BERMAN: Yes, because there's nothing sexier than a long snapper.

GREENBERG: You said it, not me. I'll tell you, high school seniors graduating going into college, take note, Zach Smith.

BERMAN: All right. Jarred, thanks so much.

ROMANS: The UK is marking 60 years of Queen Elizabeth's reign. The celebration of her 1953 coronation happening right now at Westminster Abbey. This is new video of the queen's arrival. It's a lower key affair, relatively speaking. That all the pump and circumstances of the diamond jubilee. We've got more now from CNNs Max Foster in London.


MAX FOSTER, CNN ROYAL CORRESPONDENT (voice-over): Sixty years ago this week, the 27-year-old Queen Elizabeth II was crowned in a grand ceremony in Westminster Abbey. It was an occasion steeped in tradition and religious symbolism. The first coronation held in the exact same spot was for William the Conqueror in 1066. The Queen returns to the Abbey to mark her coronation with special guests and close family.

UNIDENTIFIED MALE: It's a moment of celebration. It is a moment of great pride and admiration. I mean, you could go on and on and on. I mean, it's just -- what she has achieved and what she has seen over the last 60 years, I mean, for anybody to try and get their heads around would just be -- I mean, any normal person would just be like, wow, you know, that's incredible.

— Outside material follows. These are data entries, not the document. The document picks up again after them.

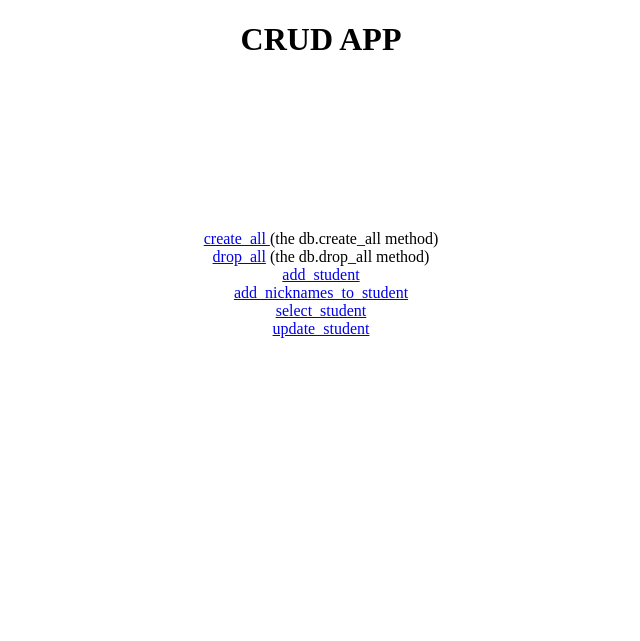
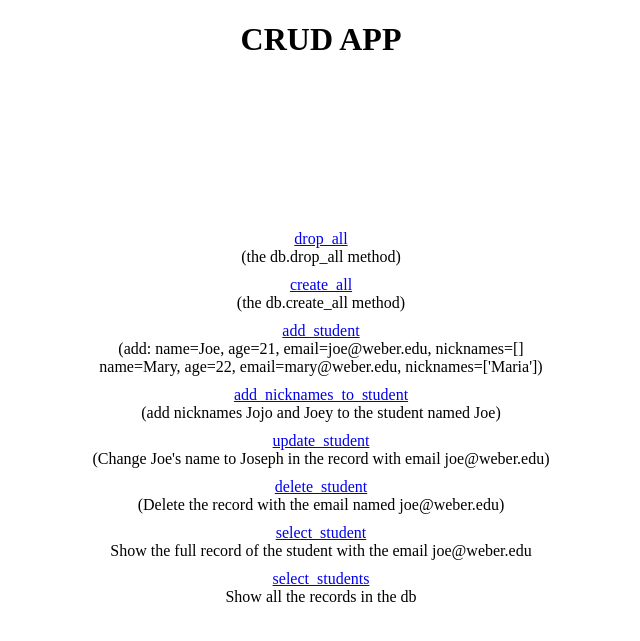
Before and after one commit to lfernandez55/3200_sqlalchemy_crud_wtf_app, a Flask app: page / in a window 1280 px wide. Shown: the top 641 px of the page, without its empty margins (319-959 px from the left). Run offline with Flask 2, Linux system fonts and the light colour scheme.

Commit message:
Everything working with one to many relationship

```diff
--- a/app.py
+++ b/app.py
@@ -12,11 +12,18 @@ class Student(db.Model):
     __tablename__ = 'student'
     id = db.Column(db.Integer(), primary_key=True)
     name = db.Column(db.String(50), unique=True)
+    email = db.Column(db.String(50), unique=True)
     age = db.Column(db.Integer())
-    student_nick_names = db.relationship("StudentNickName", backref='student')
+    student_nick_names = db.relationship("StudentNickName", backref='student', cascade='all')
 
-    def __repr__(self):
-        string_object = self.name  + "end_of_object"
+    def __str__(self):
+
+        nick_names = "["
+        for nick in self.student_nick_names:
+            nick_names = nick_names + nick.nick_name + ','
+        nick_names = nick_names + "]"
+        #string_object = str(self.id)  + "|" + str(self.name)  + "|" + str(self.age)  + "|" +str(self.student_nick_names)
+        string_object = str(self.id) + "|" + str(self.name) +"|" + str(self.email) + "|" + str(self.age) + "|" + nick_names
         return string_object
 
 # Define the UserRoles association table
@@ -24,7 +31,11 @@ class StudentNickName(db.Model):
     __tablename__ = 'student_nick_name'
     id = db.Column(db.Integer(), primary_key=True)
     nick_name = db.Column(db.String(50), unique=True)
-    student_id = db.Column(db.Integer, db.ForeignKey('student.id'))
+    student_id = db.Column(db.Integer, db.ForeignKey('student.id', ondelete='CASCADE'))
+
+    def __str__(self):
+        string_object = nick_name
+        return string_object
 
 if __name__ == '__main__':
     app.run(host='0.0.0.0', port=4000, debug=True)
@@ -48,9 +59,9 @@ def drop_all():
     message = "DB Dropped!!)"
     return render_template('index.html', message=message)
 
-@app.route('/add_student')
-def add_student():
-    joe = Student(name='Joe',age=21)
+@app.route('/add_students')
+def add_students():
+    joe = Student(name='Joe',email="joe@weber.edu",age=21)
     # nickname_1 = StudentNickName(nick_name="Jo Jo")
     # nickname_2 = StudentNickName(nick_name="Joey")
     # joe.student_nick_names.append(nickname_1)
@@ -58,14 +69,21 @@ def add_student():
     db.session.add(joe)
     db.session.commit()
 
-    message = "Student named Joe added to DB)"
+    mary = Student(name='Mary', email="mary@weber.edu", age=22)
+    nickname_1 = StudentNickName(nick_name="Maria")
+    mary.student_nick_names.append(nickname_1)
+    db.session.add(mary)
+    db.session.commit()
+
+
+    message = "Student named Joe and Mary added to DB)"
     return render_template('index.html', message=message)
 
 @app.route('/add_nicknames_to_student')
 def add_nicknames_to_student():
-    joe = Student.query.filter(Student.name == 'Joe').first()
+    joe = Student.query.filter(Student.email == 'joe@weber.edu').first()
     print(joe.name)
-    nickname_1 = StudentNickName(nick_name="Jo Jo")
+    nickname_1 = StudentNickName(nick_name="Jojo")
     nickname_2 = StudentNickName(nick_name="Joey")
     joe.student_nick_names.append(nickname_1)
     joe.student_nick_names.append(nickname_2)
@@ -76,18 +94,40 @@ def add_nicknames_to_student():
 
 @app.route('/update_student')
 def update_student():
-    joe = Student.query.filter(Student.name == 'Joe').first()
-    #TODO:  update student here
-    message = "TODO UPDATE STUDENT"
+    joe = Student.query.filter(Student.email == 'joe@weber.edu').first()
+    joe.name = 'Joseph'
+    db.session.add(joe)
+    db.session.commit()
+    message = "Student Updated"
     return render_template('index.html', message=message)
 
 
 @app.route('/select_student')
 def select_student():
-    joe = Student.query.filter(Student.name == 'Joe').first()
+    joe = Student.query.filter(Student.email == 'joe@weber.edu').first()
+    # print(joe)
+    # query_results = ""
+    # query_results = query_results + joe.name + " AKA: "
+    # for nicknames in joe.student_nick_names:
+    #     query_results = query_results + " " + nicknames.nick_name
+    # message = "Query Results: " + query_results
+    message = "Query Results:<br> " + str(joe)
+    return render_template('index.html', message=message)
+
+@app.route('/select_students')
+def select_students():
+    students = Student.query.all()
     query_results = ""
-    query_results = query_results + joe.name + " AKA: "
-    for nicknames in joe.student_nick_names:
-        query_results = query_results + " " + nicknames.nick_name
-    message = "Query Results: " + query_results
+    for stud in students:
+        query_results = query_results + str(stud) + "<br>"
+
+    message = "Query Results: <br>" + query_results
     return render_template('index.html', message=message)
+
+@app.route('/delete_student')
+def delete_student():
+    joe = Student.query.filter(Student.email == 'joe@weber.edu').first()
+    db.session.delete(joe)
+    db.session.commit()
+    message = "Joe deleted from DB"
+    return render_template('index.html', message=message)
--- a/templates/index.html
+++ b/templates/index.html
@@ -10,21 +10,41 @@
     text-align: center;
     margin: auto
     }
-    h4{width: 200px; height:50px; margin:auto;}
+    h4{width: 300px; height:50px; margin:auto;}
     ul{list-style-type:none; margin: 100px 0; padding:0}
-    li{margin:0; padding:0}
+    li{margin:10px 0; padding:0}
 
 </style>
 <body>
 <h1>CRUD APP</h1>
-<h4>{{message}}</h4>
+<h4>{{message|safe}}</h4>
 <ul>
-    <li><a href="{{ url_for('create_all') }}" >create_all </a> (the db.create_all method)</li>
-    <li><a href="{{ url_for('drop_all') }}" >drop_all</a> (the db.drop_all method)</li>
-    <li><a href="{{ url_for('add_student') }}" >add_student</a></li>
-    <li><a href="{{ url_for('add_nicknames_to_student') }}" >add_nicknames_to_student</a></li>
-    <li><a href="{{ url_for('select_student') }}" >select_student</a></li>
-    <li><a href="{{ url_for('update_student') }}" >update_student</a></li>
+    <li><a href="{{ url_for('drop_all') }}" >drop_all</a>
+        <br>(the db.drop_all method)
+    </li>
+    <li><a href="{{ url_for('create_all') }}" >create_all </a>
+        <br>(the db.create_all method)
+    </li>
+    <li><a href="{{ url_for('add_students') }}" >add_student</a><br>(add:
+        name=Joe, age=21, email=joe@weber.edu, nicknames=[]<br>
+        name=Mary, age=22, email=mary@weber.edu, nicknames=['Maria'])<br>
+    </li>
+    <li><a href="{{ url_for('add_nicknames_to_student') }}" >add_nicknames_to_student</a>
+    <br>(add nicknames Jojo and Joey to the student named Joe)
+    </li>
+    <li><a href="{{ url_for('update_student') }}" >update_student</a>
+    <br>(Change Joe's name to Joseph in the record with email joe@weber.edu)
+    </li>
+    <li><a href="{{ url_for('delete_student') }}" >delete_student</a>
+    <br>(Delete the record with the email named joe@weber.edu)
+    </li>
+    <li><a href="{{ url_for('select_student') }}" >select_student</a>
+        <br>Show the full record of the student with the email joe@weber.edu
+    </li>
+    <li><a href="{{ url_for('select_students') }}" >select_students</a>
+        <br>Show all the records in the db
+    </li>
+
 </ul>
 
 
```
Also changed, not shown: basic_app3.sqlite (added).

You know, as well as being -- having a huge sense of pride about being, you know, the sovereign of this country for the last 60 years and also the common wealth, you know, it's also the proud of being able to show supporters as grandchildren and children to show that she's got a very supportive family around her, which, you know, I think anyone in that position certainly needs.

FOSTER: Another grandchild, Prince William also attending Tuesday's service, will be crowned there himself one day. He'll be accompanied by his wife, the duchess of Cambridge who is bearing the unborn third in line to the British thrown.

Max Foster, CNN, London.


BERMAN: That is all for EARLY START this morning. I'm John Berman.

ROMANS: I'm Christine Romans. "STARTING POINT" begins right after the break.